Problem to work on
Since only part of the material below is wanted, output exactly the lines from the one with "ui(learning): baris kategori" up to and including the one with "browser has already".

=== Section Start ===

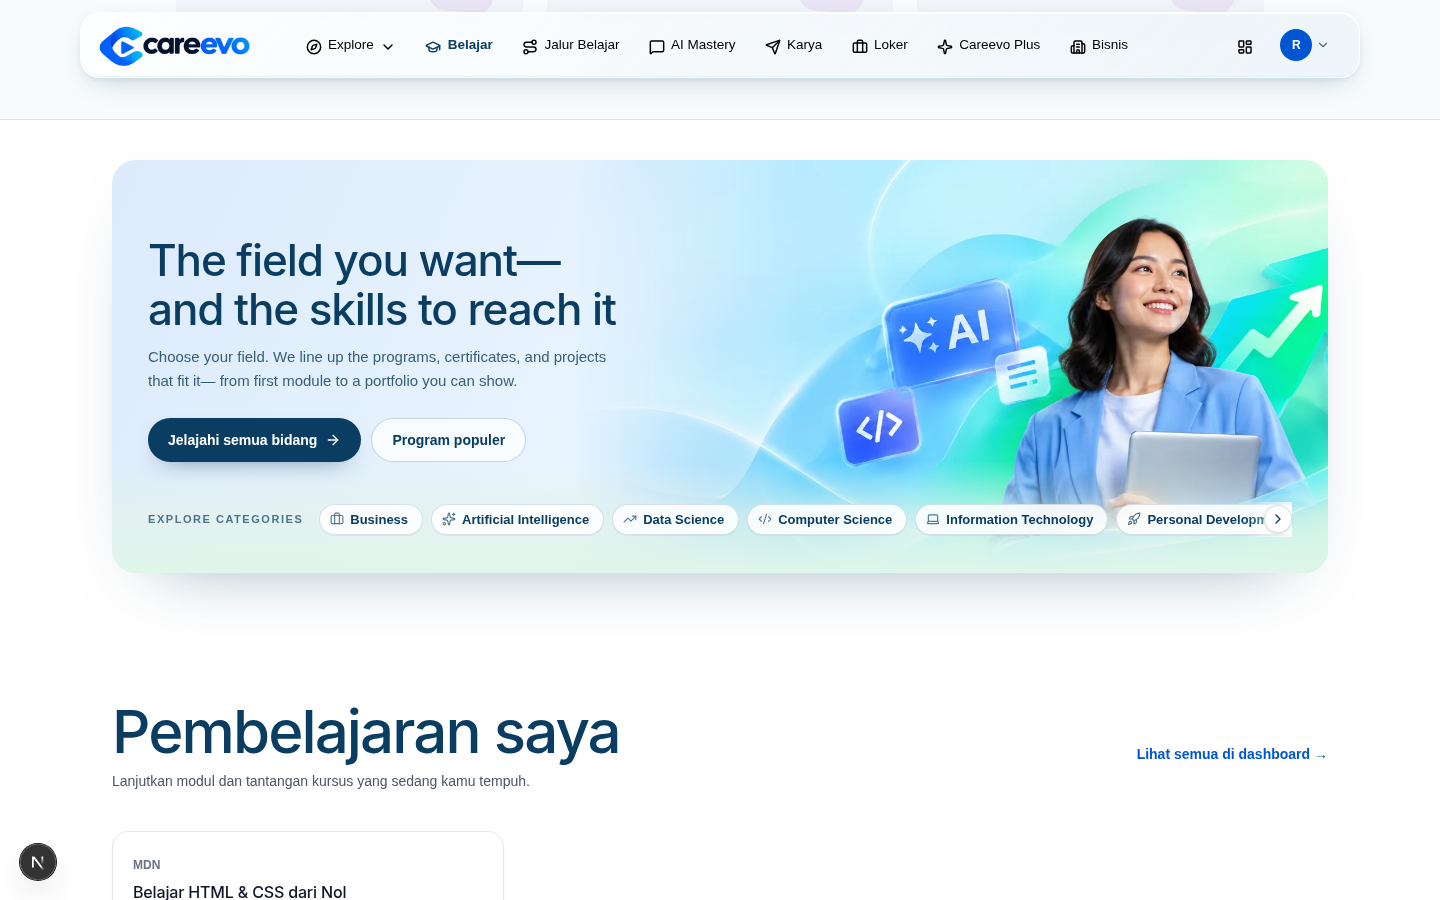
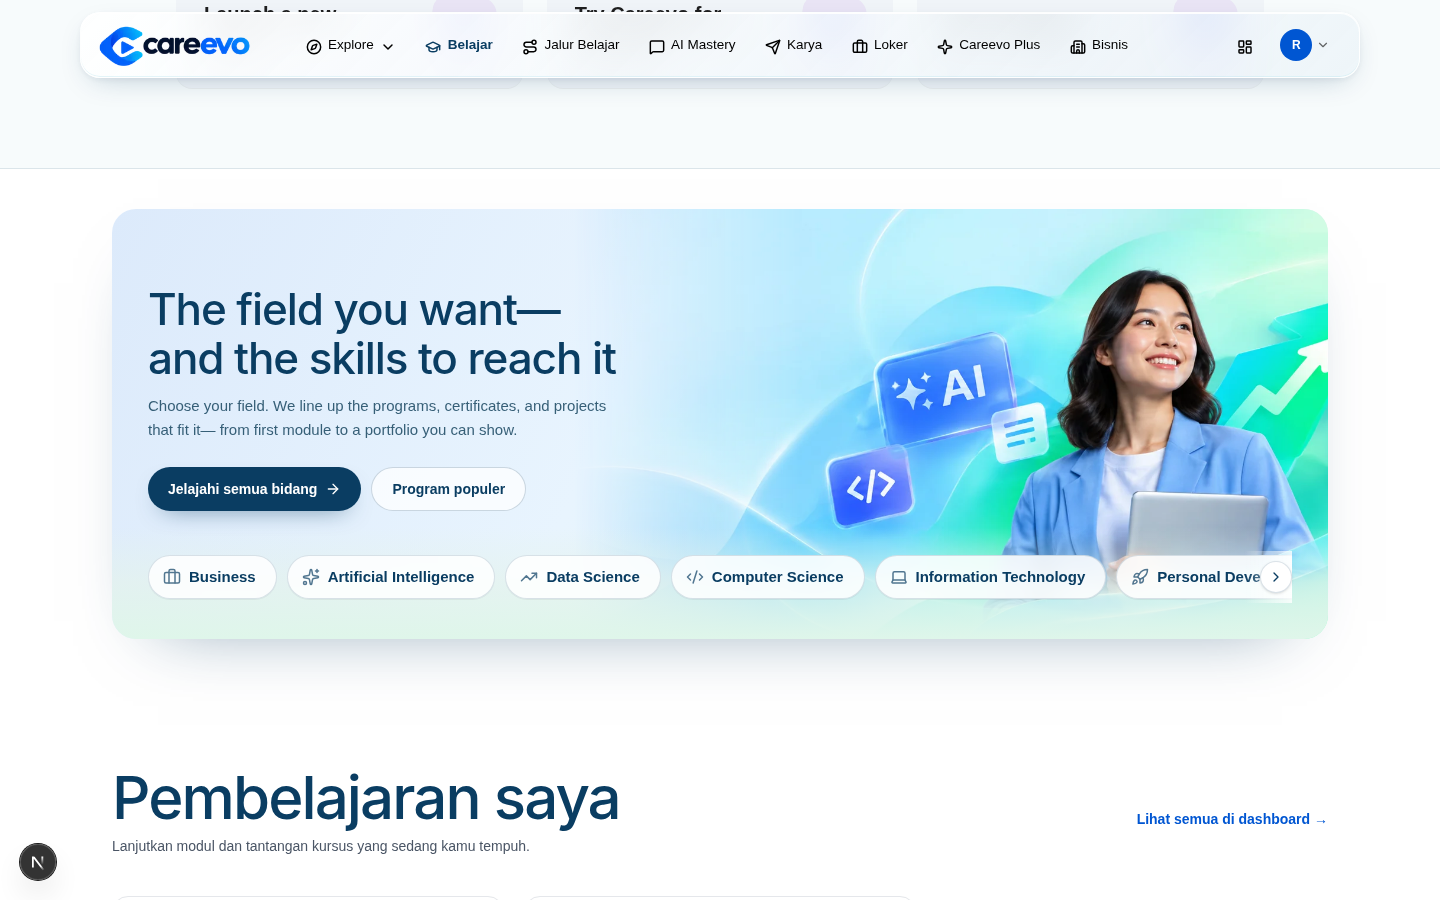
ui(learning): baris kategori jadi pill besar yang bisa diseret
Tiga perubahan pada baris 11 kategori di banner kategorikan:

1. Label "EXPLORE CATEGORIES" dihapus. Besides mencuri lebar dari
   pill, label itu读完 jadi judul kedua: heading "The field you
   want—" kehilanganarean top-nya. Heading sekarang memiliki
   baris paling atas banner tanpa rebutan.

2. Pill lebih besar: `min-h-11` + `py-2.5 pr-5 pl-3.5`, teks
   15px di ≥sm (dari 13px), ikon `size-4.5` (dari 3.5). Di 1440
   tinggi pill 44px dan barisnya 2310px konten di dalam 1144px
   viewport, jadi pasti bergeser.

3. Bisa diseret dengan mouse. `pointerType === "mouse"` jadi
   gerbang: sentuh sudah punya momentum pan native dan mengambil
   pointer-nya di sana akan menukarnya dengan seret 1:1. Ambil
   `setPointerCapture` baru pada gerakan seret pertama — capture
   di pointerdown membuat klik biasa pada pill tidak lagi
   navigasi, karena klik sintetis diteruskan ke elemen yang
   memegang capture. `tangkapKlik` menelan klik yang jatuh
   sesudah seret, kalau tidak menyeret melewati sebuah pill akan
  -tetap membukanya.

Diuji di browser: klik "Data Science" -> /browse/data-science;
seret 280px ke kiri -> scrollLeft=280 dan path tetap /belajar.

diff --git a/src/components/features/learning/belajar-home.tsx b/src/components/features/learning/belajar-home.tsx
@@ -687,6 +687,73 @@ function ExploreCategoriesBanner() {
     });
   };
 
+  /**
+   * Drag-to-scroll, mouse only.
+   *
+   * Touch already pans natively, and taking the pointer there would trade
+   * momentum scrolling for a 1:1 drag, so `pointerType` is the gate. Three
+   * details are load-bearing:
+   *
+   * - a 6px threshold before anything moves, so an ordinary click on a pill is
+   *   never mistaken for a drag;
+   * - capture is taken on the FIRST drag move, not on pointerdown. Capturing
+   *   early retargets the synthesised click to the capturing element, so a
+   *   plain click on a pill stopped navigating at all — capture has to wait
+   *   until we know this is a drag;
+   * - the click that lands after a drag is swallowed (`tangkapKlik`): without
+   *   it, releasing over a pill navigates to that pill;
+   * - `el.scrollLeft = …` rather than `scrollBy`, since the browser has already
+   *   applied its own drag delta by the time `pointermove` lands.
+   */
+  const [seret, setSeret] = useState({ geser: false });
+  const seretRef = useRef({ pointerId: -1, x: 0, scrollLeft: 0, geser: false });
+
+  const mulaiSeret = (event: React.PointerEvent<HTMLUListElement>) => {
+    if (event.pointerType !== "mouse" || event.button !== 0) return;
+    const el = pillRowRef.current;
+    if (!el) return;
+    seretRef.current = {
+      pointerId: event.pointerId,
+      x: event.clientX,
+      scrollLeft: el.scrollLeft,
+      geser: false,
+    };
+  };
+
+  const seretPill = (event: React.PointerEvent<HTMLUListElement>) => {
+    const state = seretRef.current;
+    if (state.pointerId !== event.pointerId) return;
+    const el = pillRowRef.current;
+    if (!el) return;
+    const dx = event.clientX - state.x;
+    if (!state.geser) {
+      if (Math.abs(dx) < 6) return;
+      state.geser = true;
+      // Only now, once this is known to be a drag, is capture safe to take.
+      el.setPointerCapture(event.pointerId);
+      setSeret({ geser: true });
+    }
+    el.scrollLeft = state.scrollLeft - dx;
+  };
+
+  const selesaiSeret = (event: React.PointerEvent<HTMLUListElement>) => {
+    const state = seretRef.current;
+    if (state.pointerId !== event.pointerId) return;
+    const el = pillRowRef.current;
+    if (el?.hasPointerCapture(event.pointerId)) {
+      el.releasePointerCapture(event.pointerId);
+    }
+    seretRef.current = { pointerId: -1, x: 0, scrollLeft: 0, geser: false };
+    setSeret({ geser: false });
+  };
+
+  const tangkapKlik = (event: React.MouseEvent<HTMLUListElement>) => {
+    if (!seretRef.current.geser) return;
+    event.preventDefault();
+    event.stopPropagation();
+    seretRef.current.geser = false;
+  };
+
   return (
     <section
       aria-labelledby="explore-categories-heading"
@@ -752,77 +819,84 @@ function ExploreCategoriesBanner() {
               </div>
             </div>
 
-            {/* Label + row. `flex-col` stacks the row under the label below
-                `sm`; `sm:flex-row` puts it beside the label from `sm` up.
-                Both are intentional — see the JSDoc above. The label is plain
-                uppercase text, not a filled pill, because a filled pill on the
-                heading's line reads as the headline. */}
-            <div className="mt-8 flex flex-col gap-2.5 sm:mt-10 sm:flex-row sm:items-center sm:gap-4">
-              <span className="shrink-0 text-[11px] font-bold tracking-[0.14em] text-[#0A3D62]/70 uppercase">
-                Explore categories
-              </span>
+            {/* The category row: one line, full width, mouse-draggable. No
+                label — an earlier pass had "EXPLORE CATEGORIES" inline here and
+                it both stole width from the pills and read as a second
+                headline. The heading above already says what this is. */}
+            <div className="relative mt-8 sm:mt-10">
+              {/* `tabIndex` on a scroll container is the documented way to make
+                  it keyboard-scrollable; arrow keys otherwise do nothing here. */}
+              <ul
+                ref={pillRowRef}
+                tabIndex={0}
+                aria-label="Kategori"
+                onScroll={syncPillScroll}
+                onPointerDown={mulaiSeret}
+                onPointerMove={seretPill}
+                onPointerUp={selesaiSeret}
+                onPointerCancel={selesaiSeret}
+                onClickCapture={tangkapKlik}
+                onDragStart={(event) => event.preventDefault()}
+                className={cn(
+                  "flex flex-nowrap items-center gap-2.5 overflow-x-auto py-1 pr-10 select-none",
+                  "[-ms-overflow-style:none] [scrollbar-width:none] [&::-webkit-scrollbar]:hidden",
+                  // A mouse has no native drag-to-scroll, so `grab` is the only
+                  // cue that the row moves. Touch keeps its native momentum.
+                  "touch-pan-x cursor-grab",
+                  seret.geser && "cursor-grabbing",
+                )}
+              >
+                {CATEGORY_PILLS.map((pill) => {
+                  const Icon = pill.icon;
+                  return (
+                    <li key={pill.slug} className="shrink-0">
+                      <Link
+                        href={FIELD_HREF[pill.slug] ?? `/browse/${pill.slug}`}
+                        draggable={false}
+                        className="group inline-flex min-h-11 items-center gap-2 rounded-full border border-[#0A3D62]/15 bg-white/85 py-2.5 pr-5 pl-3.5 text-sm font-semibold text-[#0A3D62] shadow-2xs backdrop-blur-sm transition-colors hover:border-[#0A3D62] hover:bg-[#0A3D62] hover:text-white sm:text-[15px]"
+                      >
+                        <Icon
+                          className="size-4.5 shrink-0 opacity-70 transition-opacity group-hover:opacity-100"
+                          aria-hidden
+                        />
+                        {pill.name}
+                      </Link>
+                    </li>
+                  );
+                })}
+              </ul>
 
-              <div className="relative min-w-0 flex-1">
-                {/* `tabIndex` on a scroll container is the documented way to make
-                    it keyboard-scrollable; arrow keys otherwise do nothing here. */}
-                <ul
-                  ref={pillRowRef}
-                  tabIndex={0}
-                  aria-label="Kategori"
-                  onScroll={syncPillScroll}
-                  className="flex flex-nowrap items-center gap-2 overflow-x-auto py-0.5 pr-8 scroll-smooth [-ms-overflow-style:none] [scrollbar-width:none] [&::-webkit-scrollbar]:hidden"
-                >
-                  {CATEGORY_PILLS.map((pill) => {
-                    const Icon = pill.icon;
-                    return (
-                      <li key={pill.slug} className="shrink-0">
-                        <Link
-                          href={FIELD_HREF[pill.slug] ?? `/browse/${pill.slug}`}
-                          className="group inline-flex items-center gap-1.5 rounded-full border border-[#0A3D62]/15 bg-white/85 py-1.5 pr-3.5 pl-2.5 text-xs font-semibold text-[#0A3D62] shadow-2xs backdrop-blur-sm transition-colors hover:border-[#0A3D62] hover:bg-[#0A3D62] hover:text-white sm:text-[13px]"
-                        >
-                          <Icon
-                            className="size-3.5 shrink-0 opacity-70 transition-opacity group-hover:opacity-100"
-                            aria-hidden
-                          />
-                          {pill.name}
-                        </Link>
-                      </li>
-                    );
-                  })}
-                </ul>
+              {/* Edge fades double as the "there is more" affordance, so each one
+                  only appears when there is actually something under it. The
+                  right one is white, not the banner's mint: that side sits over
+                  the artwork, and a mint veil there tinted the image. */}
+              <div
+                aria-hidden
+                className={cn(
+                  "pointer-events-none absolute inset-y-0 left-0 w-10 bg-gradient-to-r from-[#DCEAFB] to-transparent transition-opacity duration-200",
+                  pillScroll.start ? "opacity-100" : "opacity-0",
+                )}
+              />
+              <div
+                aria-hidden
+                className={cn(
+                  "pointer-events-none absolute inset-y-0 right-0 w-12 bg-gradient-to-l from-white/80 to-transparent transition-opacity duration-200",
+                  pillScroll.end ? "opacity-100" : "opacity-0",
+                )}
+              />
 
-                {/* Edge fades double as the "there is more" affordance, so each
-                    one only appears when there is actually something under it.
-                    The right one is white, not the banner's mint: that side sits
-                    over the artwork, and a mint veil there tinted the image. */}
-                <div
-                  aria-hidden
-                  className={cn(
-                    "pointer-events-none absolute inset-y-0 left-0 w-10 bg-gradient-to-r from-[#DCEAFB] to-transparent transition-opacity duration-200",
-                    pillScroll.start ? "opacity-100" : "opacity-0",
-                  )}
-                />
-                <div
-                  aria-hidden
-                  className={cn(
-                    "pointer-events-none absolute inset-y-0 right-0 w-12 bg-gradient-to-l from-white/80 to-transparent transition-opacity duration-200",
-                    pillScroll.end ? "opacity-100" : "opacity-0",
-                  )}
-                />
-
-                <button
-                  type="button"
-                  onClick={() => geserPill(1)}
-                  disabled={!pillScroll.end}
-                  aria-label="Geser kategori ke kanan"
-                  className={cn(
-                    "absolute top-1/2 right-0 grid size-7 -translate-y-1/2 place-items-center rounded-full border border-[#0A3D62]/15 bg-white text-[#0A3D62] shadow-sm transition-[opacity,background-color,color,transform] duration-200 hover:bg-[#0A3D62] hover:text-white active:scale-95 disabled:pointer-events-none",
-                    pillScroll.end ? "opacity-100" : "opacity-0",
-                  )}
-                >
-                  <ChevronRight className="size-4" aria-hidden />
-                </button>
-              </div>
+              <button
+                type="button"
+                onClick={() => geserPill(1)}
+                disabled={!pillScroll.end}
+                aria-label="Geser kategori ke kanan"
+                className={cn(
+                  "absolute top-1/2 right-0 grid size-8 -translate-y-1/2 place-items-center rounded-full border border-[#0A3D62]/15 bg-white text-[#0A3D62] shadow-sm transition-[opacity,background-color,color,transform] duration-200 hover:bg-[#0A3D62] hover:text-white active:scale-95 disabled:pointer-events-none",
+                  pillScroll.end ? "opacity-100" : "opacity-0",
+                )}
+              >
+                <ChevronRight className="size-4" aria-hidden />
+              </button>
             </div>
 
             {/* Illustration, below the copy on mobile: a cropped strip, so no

=== Section End ===
=== Section Start ===

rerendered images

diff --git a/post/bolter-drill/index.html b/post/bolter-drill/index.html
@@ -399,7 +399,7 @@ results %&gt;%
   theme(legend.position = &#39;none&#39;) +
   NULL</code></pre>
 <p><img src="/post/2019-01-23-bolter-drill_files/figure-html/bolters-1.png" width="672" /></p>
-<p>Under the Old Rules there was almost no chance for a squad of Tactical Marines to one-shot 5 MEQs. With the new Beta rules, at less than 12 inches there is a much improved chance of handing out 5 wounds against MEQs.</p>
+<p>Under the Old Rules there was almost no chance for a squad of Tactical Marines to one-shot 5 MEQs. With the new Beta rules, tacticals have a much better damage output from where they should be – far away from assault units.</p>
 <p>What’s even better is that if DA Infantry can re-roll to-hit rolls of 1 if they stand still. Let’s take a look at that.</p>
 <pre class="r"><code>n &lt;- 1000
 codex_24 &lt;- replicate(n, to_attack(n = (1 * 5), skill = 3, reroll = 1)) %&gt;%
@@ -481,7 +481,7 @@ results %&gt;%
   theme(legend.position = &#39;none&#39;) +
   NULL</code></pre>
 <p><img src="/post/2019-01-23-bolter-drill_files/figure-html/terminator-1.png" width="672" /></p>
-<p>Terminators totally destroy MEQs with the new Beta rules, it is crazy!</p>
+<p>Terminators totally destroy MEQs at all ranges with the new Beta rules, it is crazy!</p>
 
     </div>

=== Section End ===

Result of this exercise
ui(learning): baris kategori jadi pill besar yang bisa diseret
Tiga perubahan pada baris 11 kategori di banner kategorikan:

1. Label "EXPLORE CATEGORIES" dihapus. Besides mencuri lebar dari
   pill, label itu读完 jadi judul kedua: heading "The field you
   want—" kehilanganarean top-nya. Heading sekarang memiliki
   baris paling atas banner tanpa rebutan.

2. Pill lebih besar: `min-h-11` + `py-2.5 pr-5 pl-3.5`, teks
   15px di ≥sm (dari 13px), ikon `size-4.5` (dari 3.5). Di 1440
   tinggi pill 44px dan barisnya 2310px konten di dalam 1144px
   viewport, jadi pasti bergeser.

3. Bisa diseret dengan mouse. `pointerType === "mouse"` jadi
   gerbang: sentuh sudah punya momentum pan native dan mengambil
   pointer-nya di sana akan menukarnya dengan seret 1:1. Ambil
   `setPointerCapture` baru pada gerakan seret pertama — capture
   di pointerdown membuat klik biasa pada pill tidak lagi
   navigasi, karena klik sintetis diteruskan ke elemen yang
   memegang capture. `tangkapKlik` menelan klik yang jatuh
   sesudah seret, kalau tidak menyeret melewati sebuah pill akan
  -tetap membukanya.

Diuji di browser: klik "Data Science" -> /browse/data-science;
seret 280px ke kiri -> scrollLeft=280 dan path tetap /belajar.

diff --git a/src/components/features/learning/belajar-home.tsx b/src/components/features/learning/belajar-home.tsx
@@ -687,6 +687,73 @@ function ExploreCategoriesBanner() {
     });
   };
 
+  /**
+   * Drag-to-scroll, mouse only.
+   *
+   * Touch already pans natively, and taking the pointer there would trade
+   * momentum scrolling for a 1:1 drag, so `pointerType` is the gate. Three
+   * details are load-bearing:
+   *
+   * - a 6px threshold before anything moves, so an ordinary click on a pill is
+   *   never mistaken for a drag;
+   * - capture is taken on the FIRST drag move, not on pointerdown. Capturing
+   *   early retargets the synthesised click to the capturing element, so a
+   *   plain click on a pill stopped navigating at all — capture has to wait
+   *   until we know this is a drag;
+   * - the click that lands after a drag is swallowed (`tangkapKlik`): without
+   *   it, releasing over a pill navigates to that pill;
+   * - `el.scrollLeft = …` rather than `scrollBy`, since the browser has already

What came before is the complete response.